There are many ways or places where you can purchase your favorite banknotes and add them into your collection. One the the places the I love to hang around searching for valuable banknote is at flea market.

I have mentioned earlier that in Klang Valley the most famous flea market (selling antique items) is located at Amcorp Mall. Many of the antiques and collectible items are displaying every weekend at ground floor till 2nd floor. For banknote collector, one can find many stalls that sell various kind of banknotes from different countries or even offer to buy your collection. All kind of antique notes can be found with reasonable price.

For Penang Island, I have heard numerous times on their flea market at Lorong Kulit and was only able to visit the place over the last weekend during my vocation there. Unlike Amcorp Mall, the Penang flea market is more traditional. It is held at an open car park area. You can see some of the vendors display and sell their goods over a blanket on the floor.

A seller displayed his collection items at flea market Penang
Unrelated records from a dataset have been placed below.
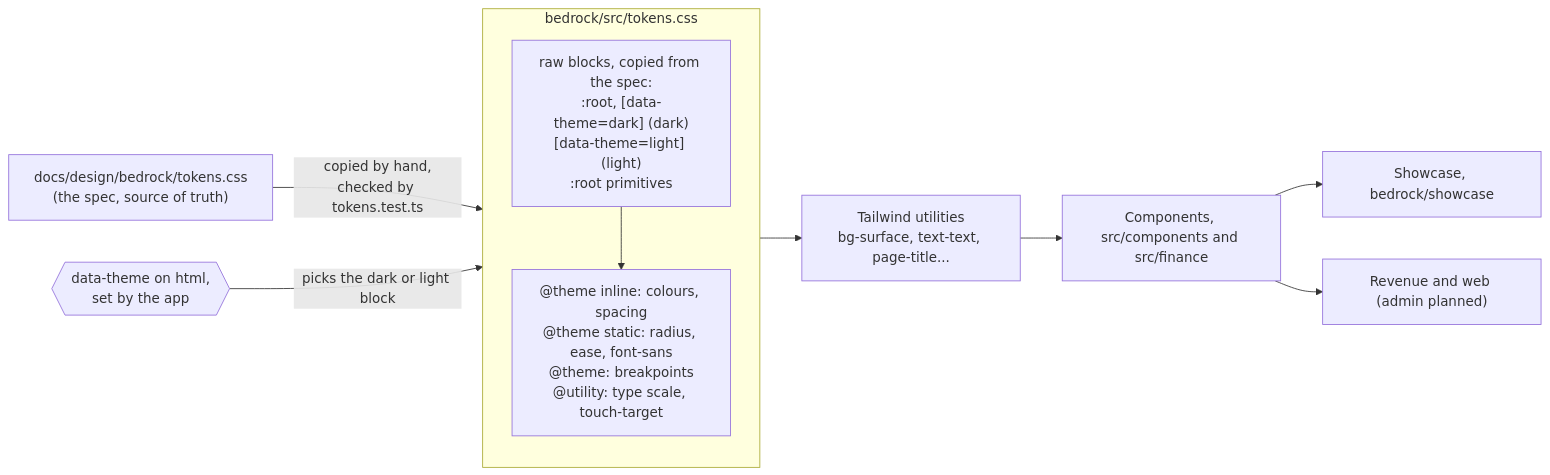
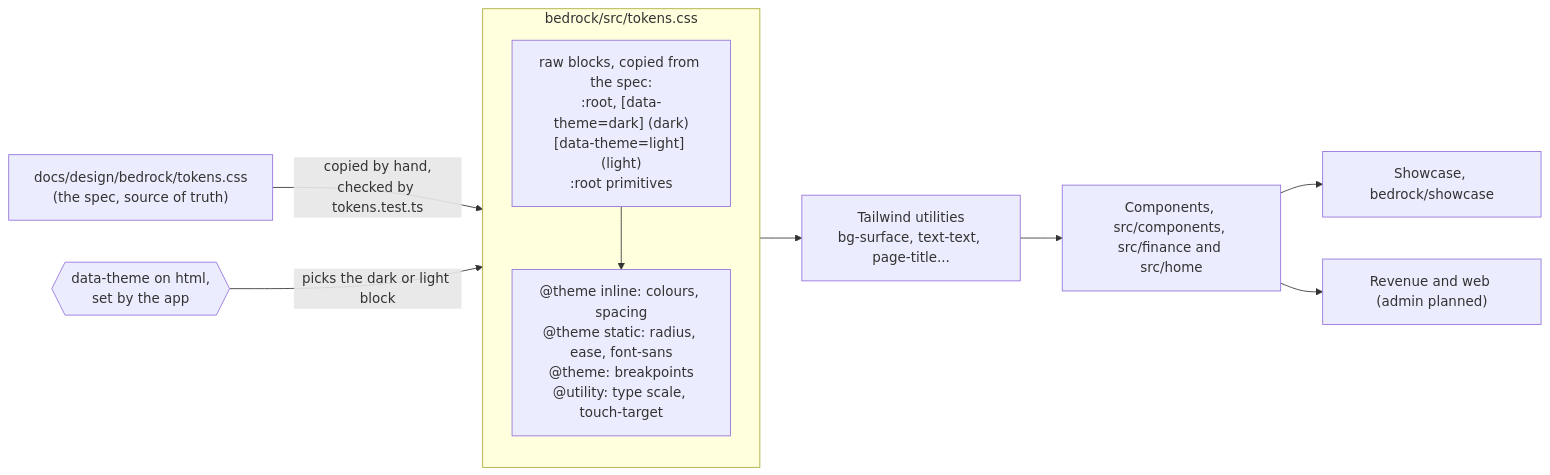
One commit to AbnerWillclefy/Homeowner changed the second of 2 diagrams in docs/architecture/bedrock.md. Above: the diagram before and after it, drawn with Mermaid.

Commit message:
docs(architecture): token flow diagram names the home layer (#927)

````diff
--- a/docs/architecture/bedrock.md
+++ b/docs/architecture/bedrock.md
@@ -48,20 +48,20 @@
 ```mermaid
 flowchart LR
     SPEC["docs/design/bedrock/tokens.css<br/>(the spec, source of truth)"]
     subgraph TOK["bedrock/src/tokens.css"]
       direction TB
       RAW["raw blocks, copied from the spec:<br/>:root, [data-theme=dark] (dark)<br/>[data-theme=light] (light)<br/>:root primitives"]
       TW["@theme inline: colours, spacing<br/>@theme static: radius, ease, font-sans<br/>@theme: breakpoints<br/>@utility: type scale, touch-target"]
       RAW --> TW
     end
     SW{{"data-theme on html,<br/>set by the app"}}
     UTIL["Tailwind utilities<br/>bg-surface, text-text, page-title..."]
-    COMP["Components, src/components and src/finance"]
+    COMP["Components, src/components, src/finance and src/home"]
     SHOW["Showcase, bedrock/showcase"]
     APP["Revenue and web (admin planned)"]
     SPEC -->|"copied by hand,<br/>checked by tokens.test.ts"| RAW
     SW -->|"picks the dark or light block"| RAW
     TW --> UTIL --> COMP
     COMP --> SHOW
     COMP --> APP
 ```
````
I particular like to visit the flea market because almost all antique things are sold there. Many times you can find the collectors are selling their collectible items which they have kept them for many years. Some of these collectible items are rare to find and are able to offer to you at your affordable price.

Many people have mentioned to me at they have some old banknotes and would like to offer for someone intrested but how can they do it? I think one way is to drop by these flea markets and you will find many dealers are willing to purchase from you if your have nice piece.

Sunday, December 7, 2008

Logo of Bank Negara Malaysia

One of the common features of Malaysian Banknote is that they all are printed with Bank Negara's logo on the reverse side of the note. This BNM logo remains the same throughout the all four series. For Malaysian, I think most of us are aware of the the logo design which depicts Kijang Emas, a barking deer in its natural habitat in Malaysian jungle. But not many aware of the story of Kijang Emas.

The BNM logo depicts on the all series of Malaysian banknotes. 1st to 4th Series from left to right.

Indeed, BNM started adopting the Kijang Emas as official logo back in 1964. The motif was actually from the ancient Kelantan gold coins. There were three types of ancient Kelantan gold coins issued namely Kijang coin, Dinar Matahari or Sun coin and coins with Arabic inscriptions on the both sides of the coin.

The story of of Kelantan Kijang coin was associated with Che Siti Wan Kembang, whom believe to a women ruler of Kelantan. According the the legacy, a Kijang was presented to her Majesty by some Arabian traders which later she became very fond to this animal and thereafter had inscribed the Kijang into the Kelantan ancient coin.

Another version of this Kijang coin was in fact associated with the influence of Saivite Hinduism. It was believe that this Kijang coin resembled the Indian humped-back bull. The bull motif was depicted in ancients coin which found to be circulated in the northern Malay states. Many historians believe that the bull motif had been gradually transformed to that of a Kijang.

The ancient Kelantan gold coin depicts the Kijang

Besides the BNM logo, Kijang Emas is also used and known as Malaysian gold bullion coin. Malaysia is the 12th country in the world issued its own gold bullion coin. It was launched in 17 July 2001 by the Bank Negara Malaysia and minted by Royal Mint of Malaysia Sdn Bhd. This Kijang Emas comes in three different face values i.e. RM200 (1 Troy ounce), RM100 (1/2 Troy ounce) and RM50 (1/4 Troy ounce). They are minted with 99.99% pure gold. You may find further information of this Kijang Emas coin at Bank Negara's website or other commercial websites such as Maybank.

Kijang Emas, gold bullion coin issued by BNM